After the inauguration, Hill-Aston said she expects the new mayor will get promptly to work.

"She has a big plate, a very big plate," she said. "There's a celebration and then the work begins. It's all hands on deck. We have a crucial time right now."



Inauguration Day street closures

The 11 a.m. mayoral inauguration today will close some downtown streets until 2 p.m.

Starting at 6:30 a.m.:

•Lexington Street from Guilford Avenue to Frederick Street

•Holliday Street from Saratoga to Lexington streets

•Dickey Place at Holliday Street

Starting at 9:30 a.m.:

•Fayette Street exit ramp from Interstate 83 southbound

•Fayette Street from President Street to Guilford Avenue

•Gay Street from Baltimore to Saratoga streets

•Holliday Street from Baltimore to Fayette streets

•Frederick Street from Lexington to Fayette streets

Pugh leadership team

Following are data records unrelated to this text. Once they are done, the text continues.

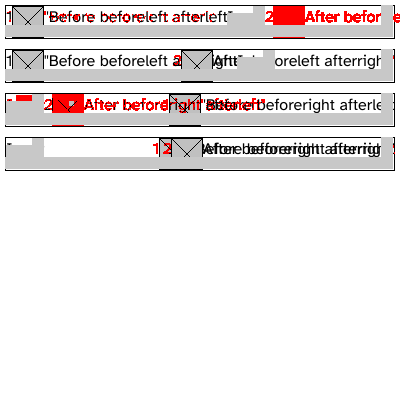
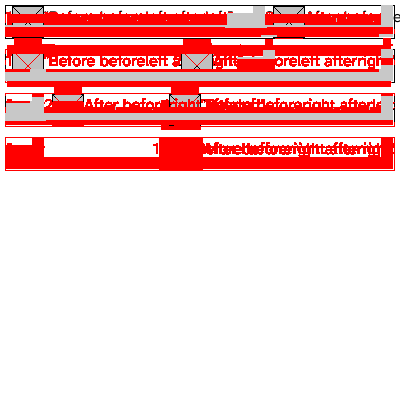
Revert "Fix float positioning for inline floated elements"
This reverts commit 2d300f2dd9b3a426ee04946e7157ab486b9b556b.

Changed region(s): [[0.0, 0.0, 1.0, 0.45]]

diff --git a/pkg/layout/layout.go b/pkg/layout/layout.go
@@ -723,14 +723,9 @@ func (le *LayoutEngine) layoutNode(node *html.Node, x, y, availableWidth float64
 			childDisplay := childStyle.GetDisplay()
 
 			// Layout the child
-			// For floated elements, use containing block's left edge, not current inline position
-			childX := inlineCtx.LineX
-			if childStyle.GetFloat() != css.FloatNone {
-				childX = box.X + border.Left + padding.Left
-			}
 			childBox := le.layoutNode(
 				child,
-				childX,
+				inlineCtx.LineX,
 				inlineCtx.LineY,
 				childAvailableWidth,
 				computedStyles,
@@ -885,14 +880,8 @@ func (le *LayoutEngine) layoutNode(node *html.Node, x, y, availableWidth float64
 
 					box.Children = append(box.Children, childBox)
 
-					// For floats on the current inline line, update LineX so subsequent content wraps
-					childFloatType := childBox.Style.GetFloat()
-					if childFloatType != css.FloatNone && childBox.Y == inlineCtx.LineY {
-						// Float is on the current line - update LineX to account for it
-						le.ensureLineXClearsFloats(inlineCtx, box, border, padding)
-					}
-
 					// Advance Y for block elements
+					childFloatType := childBox.Style.GetFloat()
 					if childBox.Position != css.PositionAbsolute && childBox.Position != css.PositionFixed && childFloatType == css.FloatNone {
 						// Margin-collapse-through: collect margins from collapse-through elements
 						// and combine them with the next non-collapse-through sibling's margins.
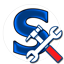
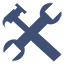
Cosmetic Changes
I decided to make it look a bit more modern with my design proposals for the new versions.

You are free to modify it how you please.

I also have the raw PSD files:

diff --git a/src/ui/options.css b/src/ui/options.css
@@ -1,7 +1,7 @@
 
 /* @import url("chrome://browser/content/extension.css"); */
 body {
-  background: #eee url("/img/noscript-options.png") no-repeat fixed top right;
+  background: #fff url("/img/noscript-options.png") no-repeat fixed top right;
   background-size: 8em;
   padding: 0 2em 0 0;
   margin: 0.5em 0.5em 0.5em 0.5em;
@@ -20,15 +20,14 @@ body {
   text-align: right;
 }
 #header h1 {
-  color: #048;
-  text-shadow: 0.06em 0.06em 0.06em rgba(0,0,0,.5);
+  color: #848484;
   font-size: 2em;
   padding: 0;
   margin: 0;
   text-align: right;
 }
 #version {
-  color: #048;
+  color: #848484;
   font-size: 0.75em;
   padding: 0;
   margin: 0 0 0.5em;
@@ -59,7 +58,6 @@ body {
   display: flex;
   flex-flow: row wrap;
   justify-content: flex-start;
-  border-bottom: 1px solid rgba(255, 255, 255, .5);
   padding: .5em 0;
 }
 
@@ -122,7 +120,6 @@ body.debug div.debug {
 }
 
 input, button {
-  font-size: 1em;
 }
 
 button.add {
@@ -161,23 +158,23 @@ input[type="file"] {
 }
 
 .flextabs__content, .flextabs__toggle[aria-expanded="true"] {
-  background-color: rgba(200, 200, 200, .5) !important;
+  background-color: rgba(230, 230, 230, .5) !important;
   border: 0 solid #888;
 }
 
 .flextabs__toggle {
   -moz-appearance: none;
-  border-width: 0 1px 0 0 !important;
+  border-width: 0 0 0 0 !important;
   margin: 0 4px 0 0;
-  background: #ccc;
+  background: #e6e6e6;
   outline-width: 1px 0 0 0 !important;
 }
 
 
 
 .flextabs__content {
-  border-width: 0 1px 1px 0;
-  border-radius: 0 .5em 0 0;
+  border-width: 0 0 0 0;
+  border-radius: 0 .5em .5em .5em;
   padding: .5em;
 }
 

diff --git a/src/ui/ui.css b/src/ui/ui.css
@@ -349,7 +349,7 @@ input.preset:checked ~ input.temp {
 }
 .customizing input.preset:checked, #presets input.preset, #presets input.preset:checked  {
   margin: 0 1em -0.2em 1em;
-  border-radius: 0.5em 0.5em 0 0;
+  border-radius: 0.5em 0.5em 0.5em 0.5em;
 }
 
 .customizing input.preset:checked + label.preset {
@@ -357,7 +357,7 @@ input.preset:checked ~ input.temp {
 }
 
 .customizing, .customizer {
-  background-color: #cca !important;
+  background-color: rgb(243, 243, 243) !important;
 }
 
 .customizer div {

•Chief of staff: Tisha Edwards. Edwards will be responsible for the day-to-day management of the mayor's office and will lead transition efforts, including restructuring city government. Edwards will coordinate the mayor's public safety strategy. She is executive vice president of corporate affairs for the JS Plank & DM DiCarlo Family Foundation and a former Interim CEO and chief of staff for Baltimore City's public schools.

•Chief of operations: Peter A. Hammen. Hammen will oversee 12 city agencies, including the public works, general services, health, finance and human resources departments and the Housing Authority of Baltimore City. Hammen has been a member of the House of Delegates since 1995 and chaired the Health and Government Operations Committee.

•Chief of strategic alliances: Jim Smith. Smith will oversee economic development efforts and the transportation, fire and emergency management departments. Smith is a former state transportation secretary, Baltimore County executive and a Baltimore County Circuit Court judge.

•Director of government relations: Karen Stokes. Stokes will serve as the mayor's primary lobbyist to the City Council, Maryland General Assembly and Congress. Stokes served as the director of Philadelphia Mayor Michael Nutter's Office of Transition Planning and served in several critical roles for Pennsylvania Gov. Tom Corbett.

•Director of communications: Anthony McCarthy. McCarthy will serve as the mayor's primary spokesman and coordinate public affairs for the mayor's office and all city agencies. McCarthy is a former editor-in-chief of the Afro-American newspapers and associate publisher of The Baltimore Times. He hosted talk shows on public radio stations WEAA 88.9 FM and WYPR 88.1 FM. He has served in various roles in the last four mayoral administrations and served as communications director for Rep. Elijah E. Cummings.